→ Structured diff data
※
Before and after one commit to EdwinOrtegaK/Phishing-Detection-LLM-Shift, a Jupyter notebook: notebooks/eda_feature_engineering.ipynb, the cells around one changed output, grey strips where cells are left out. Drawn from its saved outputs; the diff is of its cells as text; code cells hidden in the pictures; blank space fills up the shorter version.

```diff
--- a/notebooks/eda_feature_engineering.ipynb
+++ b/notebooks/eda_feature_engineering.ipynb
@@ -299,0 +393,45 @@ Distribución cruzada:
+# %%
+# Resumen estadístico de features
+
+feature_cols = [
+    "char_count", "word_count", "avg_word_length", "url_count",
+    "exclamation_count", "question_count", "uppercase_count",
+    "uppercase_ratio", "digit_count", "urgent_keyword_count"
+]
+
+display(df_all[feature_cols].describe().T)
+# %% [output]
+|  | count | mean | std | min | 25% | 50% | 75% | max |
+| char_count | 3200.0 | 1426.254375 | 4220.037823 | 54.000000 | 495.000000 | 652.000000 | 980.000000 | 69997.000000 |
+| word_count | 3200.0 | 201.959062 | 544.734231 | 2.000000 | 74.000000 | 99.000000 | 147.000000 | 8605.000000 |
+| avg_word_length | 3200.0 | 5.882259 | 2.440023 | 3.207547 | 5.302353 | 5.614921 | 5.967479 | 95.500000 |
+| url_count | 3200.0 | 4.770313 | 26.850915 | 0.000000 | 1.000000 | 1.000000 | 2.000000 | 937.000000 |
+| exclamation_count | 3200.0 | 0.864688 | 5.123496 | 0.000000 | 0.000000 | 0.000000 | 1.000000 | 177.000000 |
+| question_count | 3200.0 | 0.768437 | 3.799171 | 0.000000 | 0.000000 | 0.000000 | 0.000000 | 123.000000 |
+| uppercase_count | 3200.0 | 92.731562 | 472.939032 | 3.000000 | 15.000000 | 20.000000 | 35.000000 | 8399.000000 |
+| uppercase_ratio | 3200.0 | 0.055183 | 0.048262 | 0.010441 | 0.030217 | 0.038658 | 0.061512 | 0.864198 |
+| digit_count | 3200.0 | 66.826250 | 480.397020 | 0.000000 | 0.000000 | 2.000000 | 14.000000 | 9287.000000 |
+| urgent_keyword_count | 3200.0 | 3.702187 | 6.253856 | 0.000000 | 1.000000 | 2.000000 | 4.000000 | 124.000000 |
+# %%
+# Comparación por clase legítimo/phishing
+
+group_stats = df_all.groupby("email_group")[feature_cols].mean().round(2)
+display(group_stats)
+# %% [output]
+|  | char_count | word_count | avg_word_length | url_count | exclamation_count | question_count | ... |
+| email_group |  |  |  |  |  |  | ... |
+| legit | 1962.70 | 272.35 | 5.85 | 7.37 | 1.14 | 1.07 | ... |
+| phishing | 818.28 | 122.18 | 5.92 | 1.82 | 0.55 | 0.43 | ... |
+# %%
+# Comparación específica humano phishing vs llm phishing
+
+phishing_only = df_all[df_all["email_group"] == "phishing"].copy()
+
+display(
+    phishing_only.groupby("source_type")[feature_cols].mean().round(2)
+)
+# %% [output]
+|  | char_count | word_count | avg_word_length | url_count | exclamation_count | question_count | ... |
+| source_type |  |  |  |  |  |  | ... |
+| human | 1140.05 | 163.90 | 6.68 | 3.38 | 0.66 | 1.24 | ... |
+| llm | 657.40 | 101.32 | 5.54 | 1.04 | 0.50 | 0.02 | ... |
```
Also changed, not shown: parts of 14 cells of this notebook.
※
→ What you need to do
What is needed is the data above, output in full and exactly as it stands.

→ Result
Before and after one commit to EdwinOrtegaK/Phishing-Detection-LLM-Shift, a Jupyter notebook: notebooks/eda_feature_engineering.ipynb, the cells around one changed output, grey strips where cells are left out. Drawn from its saved outputs; the diff is of its cells as text; code cells hidden in the pictures; blank space fills up the shorter version.

```diff
--- a/notebooks/eda_feature_engineering.ipynb
+++ b/notebooks/eda_feature_engineering.ipynb
@@ -299,0 +393,45 @@ Distribución cruzada:
+# %%
+# Resumen estadístico de features
+
+feature_cols = [
+    "char_count", "word_count", "avg_word_length", "url_count",
+    "exclamation_count", "question_count", "uppercase_count",
+    "uppercase_ratio", "digit_count", "urgent_keyword_count"
+]
+
+display(df_all[feature_cols].describe().T)
+# %% [output]
+|  | count | mean | std | min | 25% | 50% | 75% | max |
+| char_count | 3200.0 | 1426.254375 | 4220.037823 | 54.000000 | 495.000000 | 652.000000 | 980.000000 | 69997.000000 |
+| word_count | 3200.0 | 201.959062 | 544.734231 | 2.000000 | 74.000000 | 99.000000 | 147.000000 | 8605.000000 |
+| avg_word_length | 3200.0 | 5.882259 | 2.440023 | 3.207547 | 5.302353 | 5.614921 | 5.967479 | 95.500000 |
+| url_count | 3200.0 | 4.770313 | 26.850915 | 0.000000 | 1.000000 | 1.000000 | 2.000000 | 937.000000 |
+| exclamation_count | 3200.0 | 0.864688 | 5.123496 | 0.000000 | 0.000000 | 0.000000 | 1.000000 | 177.000000 |
+| question_count | 3200.0 | 0.768437 | 3.799171 | 0.000000 | 0.000000 | 0.000000 | 0.000000 | 123.000000 |
+| uppercase_count | 3200.0 | 92.731562 | 472.939032 | 3.000000 | 15.000000 | 20.000000 | 35.000000 | 8399.000000 |
+| uppercase_ratio | 3200.0 | 0.055183 | 0.048262 | 0.010441 | 0.030217 | 0.038658 | 0.061512 | 0.864198 |
+| digit_count | 3200.0 | 66.826250 | 480.397020 | 0.000000 | 0.000000 | 2.000000 | 14.000000 | 9287.000000 |
+| urgent_keyword_count | 3200.0 | 3.702187 | 6.253856 | 0.000000 | 1.000000 | 2.000000 | 4.000000 | 124.000000 |
+# %%
+# Comparación por clase legítimo/phishing
+
+group_stats = df_all.groupby("email_group")[feature_cols].mean().round(2)
+display(group_stats)
+# %% [output]
+|  | char_count | word_count | avg_word_length | url_count | exclamation_count | question_count | ... |
+| email_group |  |  |  |  |  |  | ... |
+| legit | 1962.70 | 272.35 | 5.85 | 7.37 | 1.14 | 1.07 | ... |
+| phishing | 818.28 | 122.18 | 5.92 | 1.82 | 0.55 | 0.43 | ... |
+# %%
+# Comparación específica humano phishing vs llm phishing
+
+phishing_only = df_all[df_all["email_group"] == "phishing"].copy()
+
+display(
+    phishing_only.groupby("source_type")[feature_cols].mean().round(2)
+)
+# %% [output]
+|  | char_count | word_count | avg_word_length | url_count | exclamation_count | question_count | ... |
+| source_type |  |  |  |  |  |  | ... |
+| human | 1140.05 | 163.90 | 6.68 | 3.38 | 0.66 | 1.24 | ... |
+| llm | 657.40 | 101.32 | 5.54 | 1.04 | 0.50 | 0.02 | ... |
```
Also changed, not shown: parts of 14 cells of this notebook.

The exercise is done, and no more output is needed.